Data:
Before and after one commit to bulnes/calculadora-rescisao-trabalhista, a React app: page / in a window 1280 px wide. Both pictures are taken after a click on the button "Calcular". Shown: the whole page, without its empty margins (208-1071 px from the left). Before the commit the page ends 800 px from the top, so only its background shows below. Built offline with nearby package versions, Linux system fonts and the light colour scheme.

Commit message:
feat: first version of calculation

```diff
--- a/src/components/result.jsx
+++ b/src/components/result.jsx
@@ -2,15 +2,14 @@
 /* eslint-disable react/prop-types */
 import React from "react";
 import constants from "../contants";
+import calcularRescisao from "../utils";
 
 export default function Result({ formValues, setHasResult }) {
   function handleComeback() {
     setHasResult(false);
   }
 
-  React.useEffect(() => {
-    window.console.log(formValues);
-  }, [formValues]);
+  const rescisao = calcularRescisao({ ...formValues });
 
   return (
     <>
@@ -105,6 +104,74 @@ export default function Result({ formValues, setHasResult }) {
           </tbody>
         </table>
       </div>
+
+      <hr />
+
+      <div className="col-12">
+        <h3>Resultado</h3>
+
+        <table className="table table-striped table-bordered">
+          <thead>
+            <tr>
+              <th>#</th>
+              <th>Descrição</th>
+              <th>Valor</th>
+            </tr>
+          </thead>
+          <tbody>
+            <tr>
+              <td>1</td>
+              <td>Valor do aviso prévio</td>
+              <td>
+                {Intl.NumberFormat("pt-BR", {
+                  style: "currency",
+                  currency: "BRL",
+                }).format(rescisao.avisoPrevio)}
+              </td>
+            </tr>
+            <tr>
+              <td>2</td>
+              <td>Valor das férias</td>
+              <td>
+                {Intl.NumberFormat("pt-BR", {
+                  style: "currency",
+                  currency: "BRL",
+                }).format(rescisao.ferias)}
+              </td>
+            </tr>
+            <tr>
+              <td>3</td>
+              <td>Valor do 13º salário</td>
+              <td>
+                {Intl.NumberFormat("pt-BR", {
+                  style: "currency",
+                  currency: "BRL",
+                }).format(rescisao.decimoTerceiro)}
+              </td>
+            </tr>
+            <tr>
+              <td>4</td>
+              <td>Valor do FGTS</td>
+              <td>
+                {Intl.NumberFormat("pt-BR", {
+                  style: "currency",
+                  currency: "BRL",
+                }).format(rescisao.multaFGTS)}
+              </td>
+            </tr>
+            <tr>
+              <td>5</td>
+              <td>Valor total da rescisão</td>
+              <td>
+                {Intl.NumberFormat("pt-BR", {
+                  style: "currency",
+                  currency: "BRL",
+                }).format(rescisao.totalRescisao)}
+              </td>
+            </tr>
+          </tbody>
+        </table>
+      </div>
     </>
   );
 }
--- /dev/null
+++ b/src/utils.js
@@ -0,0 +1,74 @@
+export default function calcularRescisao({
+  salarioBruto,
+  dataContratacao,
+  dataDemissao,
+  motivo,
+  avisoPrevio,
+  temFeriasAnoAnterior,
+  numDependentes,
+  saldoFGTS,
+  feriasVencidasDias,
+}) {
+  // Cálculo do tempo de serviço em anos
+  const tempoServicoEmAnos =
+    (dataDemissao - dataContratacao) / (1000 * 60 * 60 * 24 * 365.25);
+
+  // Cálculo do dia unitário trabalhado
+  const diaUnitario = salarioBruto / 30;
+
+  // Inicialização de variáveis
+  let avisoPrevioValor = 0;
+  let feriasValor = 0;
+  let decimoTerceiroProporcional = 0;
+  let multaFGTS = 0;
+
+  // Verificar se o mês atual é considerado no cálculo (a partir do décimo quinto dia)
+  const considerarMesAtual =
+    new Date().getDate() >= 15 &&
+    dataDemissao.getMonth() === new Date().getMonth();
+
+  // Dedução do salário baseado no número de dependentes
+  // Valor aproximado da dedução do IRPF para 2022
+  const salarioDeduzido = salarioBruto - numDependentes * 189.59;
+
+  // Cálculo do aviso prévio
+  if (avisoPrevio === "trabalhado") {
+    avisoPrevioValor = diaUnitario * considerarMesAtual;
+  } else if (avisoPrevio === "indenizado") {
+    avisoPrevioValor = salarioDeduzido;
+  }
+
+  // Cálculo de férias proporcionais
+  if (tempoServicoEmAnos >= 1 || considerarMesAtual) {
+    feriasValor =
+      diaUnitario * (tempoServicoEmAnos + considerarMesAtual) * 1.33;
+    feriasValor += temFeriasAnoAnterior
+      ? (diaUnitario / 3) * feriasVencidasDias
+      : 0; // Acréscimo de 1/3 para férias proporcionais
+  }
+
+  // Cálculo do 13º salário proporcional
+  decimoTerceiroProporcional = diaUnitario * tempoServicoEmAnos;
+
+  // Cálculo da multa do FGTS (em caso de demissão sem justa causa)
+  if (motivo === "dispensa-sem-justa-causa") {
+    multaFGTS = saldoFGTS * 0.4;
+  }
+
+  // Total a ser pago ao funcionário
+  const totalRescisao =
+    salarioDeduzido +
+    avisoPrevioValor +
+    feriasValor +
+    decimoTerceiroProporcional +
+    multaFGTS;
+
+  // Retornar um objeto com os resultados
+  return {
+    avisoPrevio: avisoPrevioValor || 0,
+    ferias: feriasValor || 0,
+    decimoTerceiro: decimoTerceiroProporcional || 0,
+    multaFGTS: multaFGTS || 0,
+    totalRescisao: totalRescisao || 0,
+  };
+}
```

...

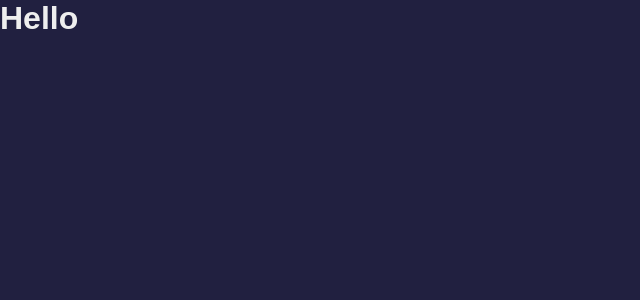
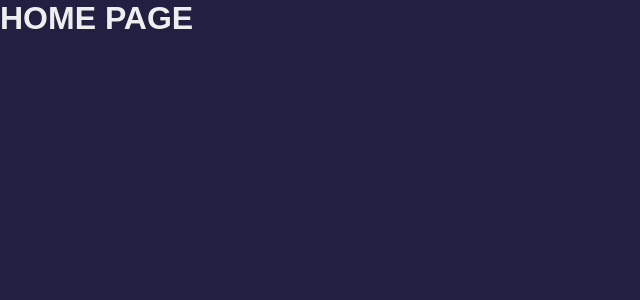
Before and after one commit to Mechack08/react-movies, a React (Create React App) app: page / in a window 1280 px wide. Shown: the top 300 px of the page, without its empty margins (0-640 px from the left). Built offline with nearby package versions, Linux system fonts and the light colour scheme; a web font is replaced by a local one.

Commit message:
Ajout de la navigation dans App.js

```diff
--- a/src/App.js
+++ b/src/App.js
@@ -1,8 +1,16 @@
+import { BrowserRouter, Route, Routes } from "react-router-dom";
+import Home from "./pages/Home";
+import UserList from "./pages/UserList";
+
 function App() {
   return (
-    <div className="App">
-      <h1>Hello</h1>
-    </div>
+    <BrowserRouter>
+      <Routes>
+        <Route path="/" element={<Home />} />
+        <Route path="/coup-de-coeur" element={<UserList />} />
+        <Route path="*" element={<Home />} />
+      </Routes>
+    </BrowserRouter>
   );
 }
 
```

Goal of the exercise:
If a line of the data holds the string "considerarMesAtual", list it.

Reply to the exercise:
+  const considerarMesAtual =
+    avisoPrevioValor = diaUnitario * considerarMesAtual;
+  if (tempoServicoEmAnos >= 1 || considerarMesAtual) {
+      diaUnitario * (tempoServicoEmAnos + considerarMesAtual) * 1.33;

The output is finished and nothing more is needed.